even with that background, watching them spend the entire night to string up the cable, and at one point even doubting if the job could be finished by daybreak, was utterly fascinating. the panoramic views (still photos taken by the participants mixed with archival film footage of the tower being constructed and nyc in the early 70's) were captivating. and, finally, the act itself - petit spent over 40 minutes on that wire, going back and forth between the towers 8 times! - was spellbinding. there really aren't enough adjectives to do justice.
the post-wire finish was, predictably, anti-climatic (and, it terms of the film, rushed and seemingly tacked on as an afterthought). the post-event highlight are (a) the police taking him to the hospital for psychiatric observation (he got a clean bill), or (b) the groupie he stumbled upon following his release. she immediately took him back to her apartment for sex (and his sheepish explanations afterwards to his girlfriend were just plain sad), or (c) the d.a.'s slap on the wrist (he was filmed juggling in front of children, as community service) while his australian friend was deported and banned from the u.s. for life!
this is a must see documentary! it's short (only 90 minutes) - but it truly captures that "once in a lifetime" aspect of what took place. the film faded out with petit - in the present day - on a tightrope in the practice field he had set up in france, oh so many years ago.

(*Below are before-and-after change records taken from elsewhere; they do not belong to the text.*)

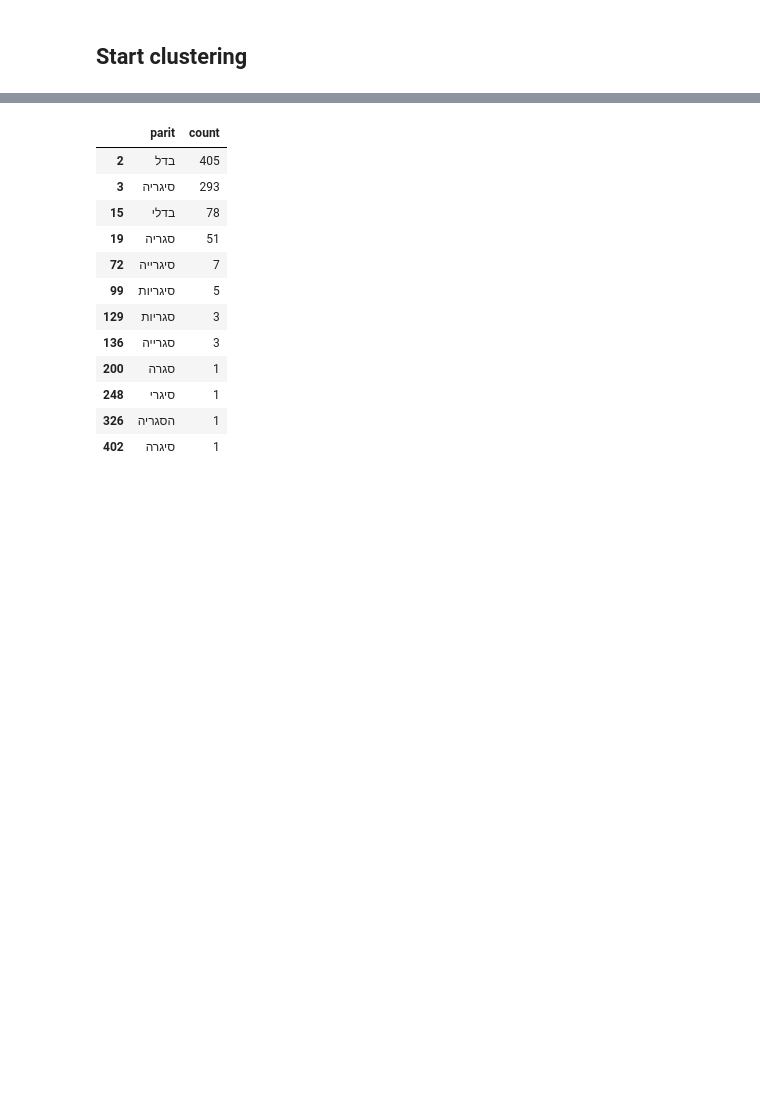
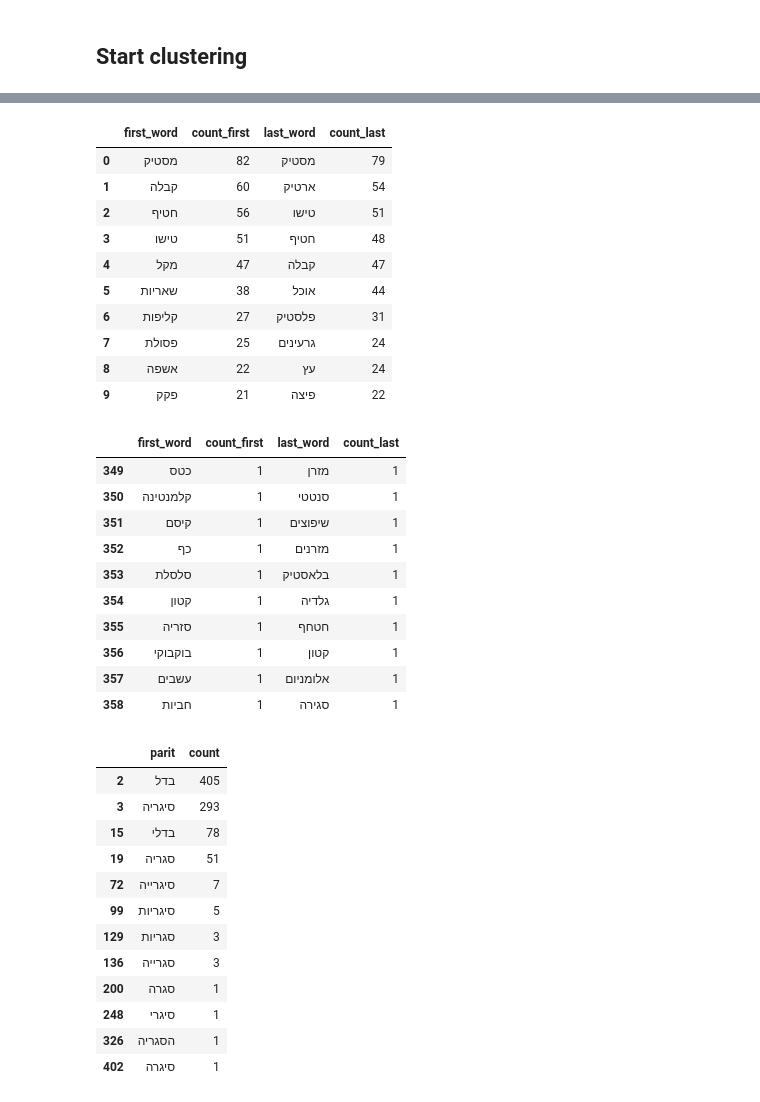
Before and after one commit to ColgateSmile/Visualization_Project_littering-incidents-Israel, a Jupyter notebook: master.ipynb, the cells around one changed output, grey strips where cells are left out. Cells and saved outputs as stored; diff of their text form; code cells hidden in the pictures; blank space fills up the shorter version.

```diff
--- a/master.ipynb
+++ b/master.ipynb
@@ -6,7 +6,7 @@ import ydata_profiling as ydp
 from bs4 import BeautifulSoup
 import re
 # %%
-show_clustered = False
+debug_mode = False
 # %% [markdown]
 ## Load dataset
 # %%
@@ -574,3 +564,32 @@ kinda significant remainder litter types count: 1000
+# %%
+clusters_predicate = cluster(df_merged, _class_, cardboard_reg, 'cardboard', clusters_predicate)
+clusters_predicate = cluster(df_merged, _class_, poop_reg, 'poop', clusters_predicate)
+clusters_predicate = cluster(df_merged, _class_, box_reg, 'box', clusters_predicate)
+# %%
+review_remained(df_merged, clusters_predicate, n_words=10)
+# %% [output]
+|  | first_word | count_first | last_word | count_last |
+| 0 | מסטיק | 82 | מסטיק | 79 |
+| 1 | קבלה | 60 | ארטיק | 54 |
+| 2 | חטיף | 56 | טישו | 51 |
+| 3 | טישו | 51 | חטיף | 48 |
+| 4 | מקל | 47 | קבלה | 47 |
+| 5 | שאריות | 38 | אוכל | 44 |
+| 6 | קליפות | 27 | פלסטיק | 31 |
+| 7 | פסולת | 25 | גרעינים | 24 |
+| 8 | אשפה | 22 | עץ | 24 |
+| 9 | פקק | 21 | פיצה | 22 |
+|  | first_word | count_first | last_word | count_last |
+| 349 | כטס | 1 | מזרן | 1 |
+| 350 | קלמנטינה | 1 | סנטטי | 1 |
+| 351 | קיסם | 1 | שיפוצים | 1 |
+| 352 | כף | 1 | מזרנים | 1 |
+| 353 | סלסלת | 1 | בלאסטיק | 1 |
+| 354 | קטון | 1 | גלדיה | 1 |
+| 355 | סזריה | 1 | חטחף | 1 |
+| 356 | בוקבוקי | 1 | קטון | 1 |
+| 357 | עשבים | 1 | אלומניום | 1 |
+| 358 | חביות | 1 | סגירה | 1 |
 # %%
 # prof = ydp.ProfileReport(df_dropped)
 # prof.to_notebook_iframe()
```
Also changed, not shown: parts of 17 cells of this notebook.
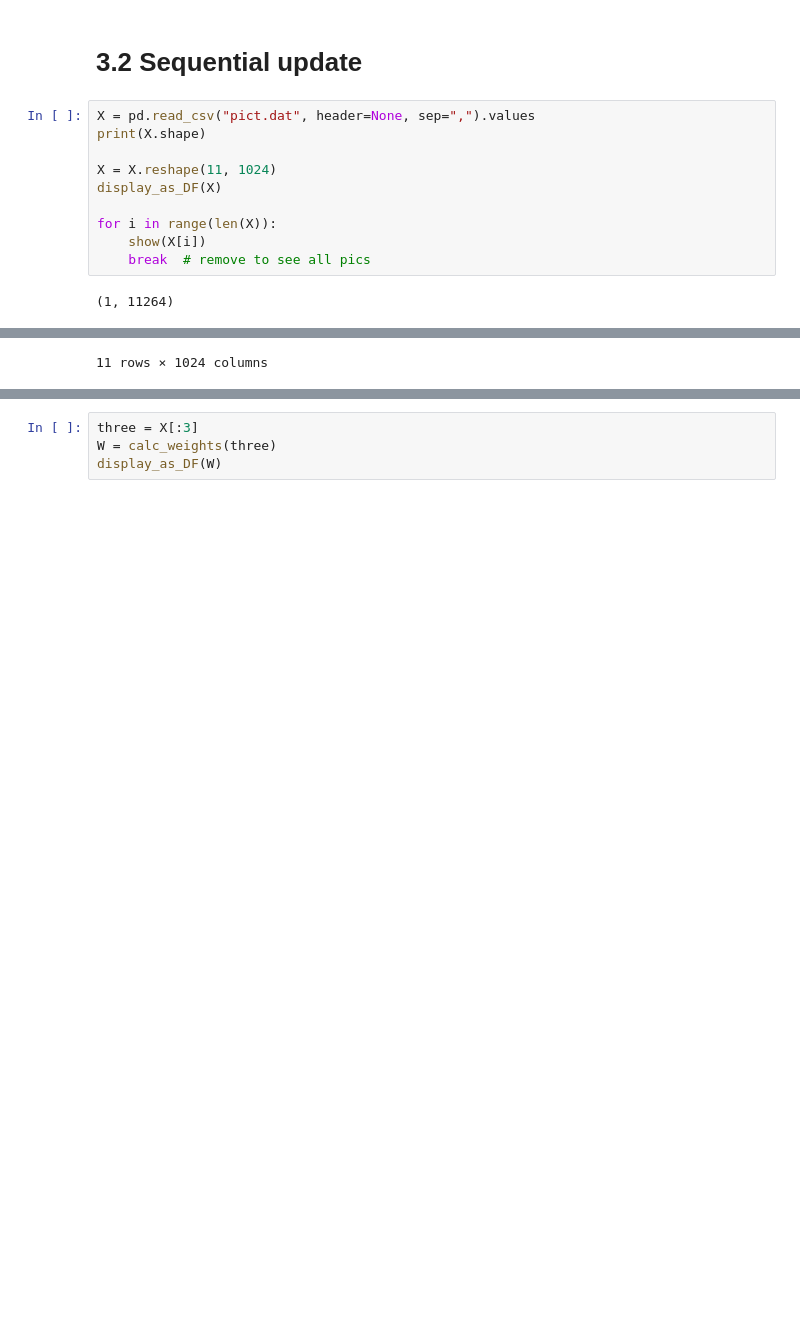
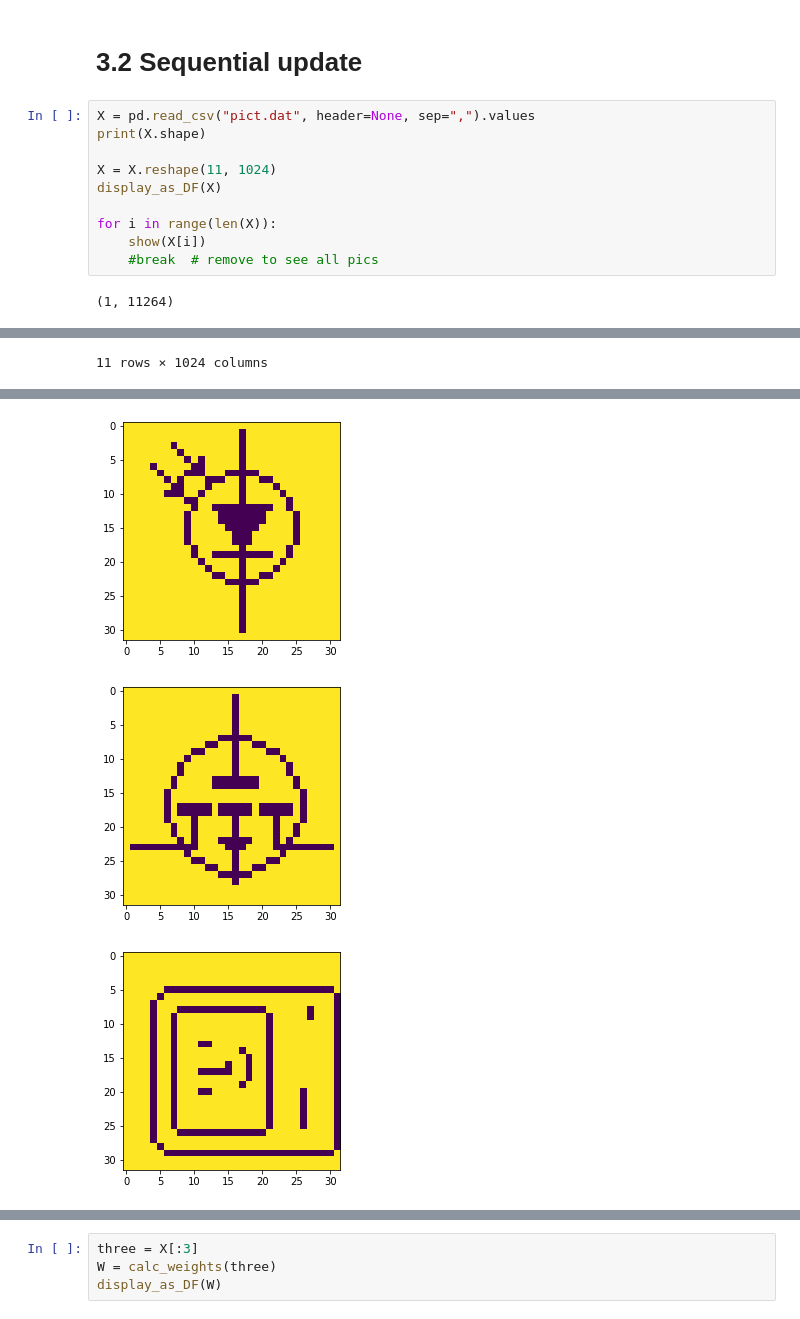
Before and after one commit to KevinArmbruster/ml_lab, a Jupyter notebook: Lab3/Lab3.ipynb, the cells around one changed output, grey strips where cells are left out. Saved outputs shown, nothing was run; the diff lists cells and outputs as text; blank space fills up the shorter version.

```diff
--- a/Lab3/Lab3.ipynb
+++ b/Lab3/Lab3.ipynb
@@ -293,7 +293,7 @@ display_as_DF(X)
 
 for i in range(len(X)):
     show(X[i])
-    break  # remove to see all pics
+    #break  # remove to see all pics
 # %% [output]
 (1, 11264)
 |  | 0 | 1 | 2 | 3 | 4 | ... | 1019 | 1020 | 1021 | 1022 | 1023 |
@@ -312,0 +314,3 @@ for i in range(len(X)):
+[figure, added]
+[figure, added]
+[figure, added]
```
Also changed, not shown: parts of 1 cell of this notebook, 20 other files.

pat finally got a chance to see this great film on friday night (12 september) and then stayed for the question and answer session afterwards with co-producer maureen a. ryan. she went to see man on wire in pelham, a few towns over from where we live, in somewhat of a rariety these days - a one screen movie theatre!